» **Task prompt**:
The listing below must be duplicated in full, with nothing altered.

» **Supplied material**:

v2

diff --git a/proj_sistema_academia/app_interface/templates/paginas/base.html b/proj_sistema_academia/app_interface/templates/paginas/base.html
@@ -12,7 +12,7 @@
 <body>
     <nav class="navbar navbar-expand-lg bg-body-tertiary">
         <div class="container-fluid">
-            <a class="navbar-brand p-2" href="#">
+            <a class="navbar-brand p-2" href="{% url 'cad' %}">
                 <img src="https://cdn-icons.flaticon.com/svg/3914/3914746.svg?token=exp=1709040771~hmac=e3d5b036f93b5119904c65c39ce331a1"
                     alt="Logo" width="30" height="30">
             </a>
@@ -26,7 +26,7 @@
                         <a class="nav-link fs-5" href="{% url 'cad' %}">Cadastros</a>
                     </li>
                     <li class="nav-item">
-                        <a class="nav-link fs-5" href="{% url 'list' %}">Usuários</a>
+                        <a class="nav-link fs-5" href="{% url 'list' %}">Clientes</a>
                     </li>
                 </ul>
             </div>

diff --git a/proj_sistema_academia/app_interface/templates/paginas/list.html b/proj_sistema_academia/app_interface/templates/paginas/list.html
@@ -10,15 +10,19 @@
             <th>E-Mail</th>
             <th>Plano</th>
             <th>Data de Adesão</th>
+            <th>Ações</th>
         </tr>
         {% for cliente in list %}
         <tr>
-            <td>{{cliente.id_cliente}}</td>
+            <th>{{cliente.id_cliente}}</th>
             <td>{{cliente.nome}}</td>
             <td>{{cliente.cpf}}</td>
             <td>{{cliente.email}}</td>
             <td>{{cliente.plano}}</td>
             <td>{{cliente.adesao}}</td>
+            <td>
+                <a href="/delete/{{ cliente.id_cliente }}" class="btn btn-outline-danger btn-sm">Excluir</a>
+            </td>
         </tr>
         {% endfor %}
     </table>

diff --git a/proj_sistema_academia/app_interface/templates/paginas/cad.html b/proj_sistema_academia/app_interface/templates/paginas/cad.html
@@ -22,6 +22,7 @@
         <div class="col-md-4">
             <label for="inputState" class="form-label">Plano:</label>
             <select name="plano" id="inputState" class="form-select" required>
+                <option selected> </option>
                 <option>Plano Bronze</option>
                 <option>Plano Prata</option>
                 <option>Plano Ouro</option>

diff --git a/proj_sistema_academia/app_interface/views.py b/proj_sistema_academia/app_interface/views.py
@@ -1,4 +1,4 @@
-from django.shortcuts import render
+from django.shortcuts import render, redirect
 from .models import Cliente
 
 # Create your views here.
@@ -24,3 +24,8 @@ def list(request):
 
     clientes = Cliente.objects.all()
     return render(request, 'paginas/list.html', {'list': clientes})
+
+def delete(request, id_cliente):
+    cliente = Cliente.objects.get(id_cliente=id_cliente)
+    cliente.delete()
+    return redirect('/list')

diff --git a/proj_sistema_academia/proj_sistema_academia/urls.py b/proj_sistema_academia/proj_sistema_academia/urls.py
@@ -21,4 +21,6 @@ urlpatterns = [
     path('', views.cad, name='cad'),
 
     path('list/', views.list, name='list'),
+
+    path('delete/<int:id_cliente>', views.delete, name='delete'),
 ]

» **Solution below**:
v2

diff --git a/proj_sistema_academia/app_interface/templates/paginas/base.html b/proj_sistema_academia/app_interface/templates/paginas/base.html
@@ -12,7 +12,7 @@
 <body>
     <nav class="navbar navbar-expand-lg bg-body-tertiary">
         <div class="container-fluid">
-            <a class="navbar-brand p-2" href="#">
+            <a class="navbar-brand p-2" href="{% url 'cad' %}">
                 <img src="https://cdn-icons.flaticon.com/svg/3914/3914746.svg?token=exp=1709040771~hmac=e3d5b036f93b5119904c65c39ce331a1"
                     alt="Logo" width="30" height="30">
             </a>
@@ -26,7 +26,7 @@
                         <a class="nav-link fs-5" href="{% url 'cad' %}">Cadastros</a>
                     </li>
                     <li class="nav-item">
-                        <a class="nav-link fs-5" href="{% url 'list' %}">Usuários</a>
+                        <a class="nav-link fs-5" href="{% url 'list' %}">Clientes</a>
                     </li>
                 </ul>
             </div>

diff --git a/proj_sistema_academia/app_interface/templates/paginas/list.html b/proj_sistema_academia/app_interface/templates/paginas/list.html
@@ -10,15 +10,19 @@
             <th>E-Mail</th>
             <th>Plano</th>
             <th>Data de Adesão</th>
+            <th>Ações</th>
         </tr>
         {% for cliente in list %}
         <tr>
-            <td>{{cliente.id_cliente}}</td>
+            <th>{{cliente.id_cliente}}</th>
             <td>{{cliente.nome}}</td>
             <td>{{cliente.cpf}}</td>
             <td>{{cliente.email}}</td>
             <td>{{cliente.plano}}</td>
             <td>{{cliente.adesao}}</td>
+            <td>
+                <a href="/delete/{{ cliente.id_cliente }}" class="btn btn-outline-danger btn-sm">Excluir</a>
+            </td>
         </tr>
         {% endfor %}
     </table>

diff --git a/proj_sistema_academia/app_interface/templates/paginas/cad.html b/proj_sistema_academia/app_interface/templates/paginas/cad.html
@@ -22,6 +22,7 @@
         <div class="col-md-4">
             <label for="inputState" class="form-label">Plano:</label>
             <select name="plano" id="inputState" class="form-select" required>
+                <option selected> </option>
                 <option>Plano Bronze</option>
                 <option>Plano Prata</option>
                 <option>Plano Ouro</option>

diff --git a/proj_sistema_academia/app_interface/views.py b/proj_sistema_academia/app_interface/views.py
@@ -1,4 +1,4 @@
-from django.shortcuts import render
+from django.shortcuts import render, redirect
 from .models import Cliente
 
 # Create your views here.
@@ -24,3 +24,8 @@ def list(request):
 
     clientes = Cliente.objects.all()
     return render(request, 'paginas/list.html', {'list': clientes})
+
+def delete(request, id_cliente):
+    cliente = Cliente.objects.get(id_cliente=id_cliente)
+    cliente.delete()
+    return redirect('/list')

diff --git a/proj_sistema_academia/proj_sistema_academia/urls.py b/proj_sistema_academia/proj_sistema_academia/urls.py
@@ -21,4 +21,6 @@ urlpatterns = [
     path('', views.cad, name='cad'),
 
     path('list/', views.list, name='list'),
+
+    path('delete/<int:id_cliente>', views.delete, name='delete'),
 ]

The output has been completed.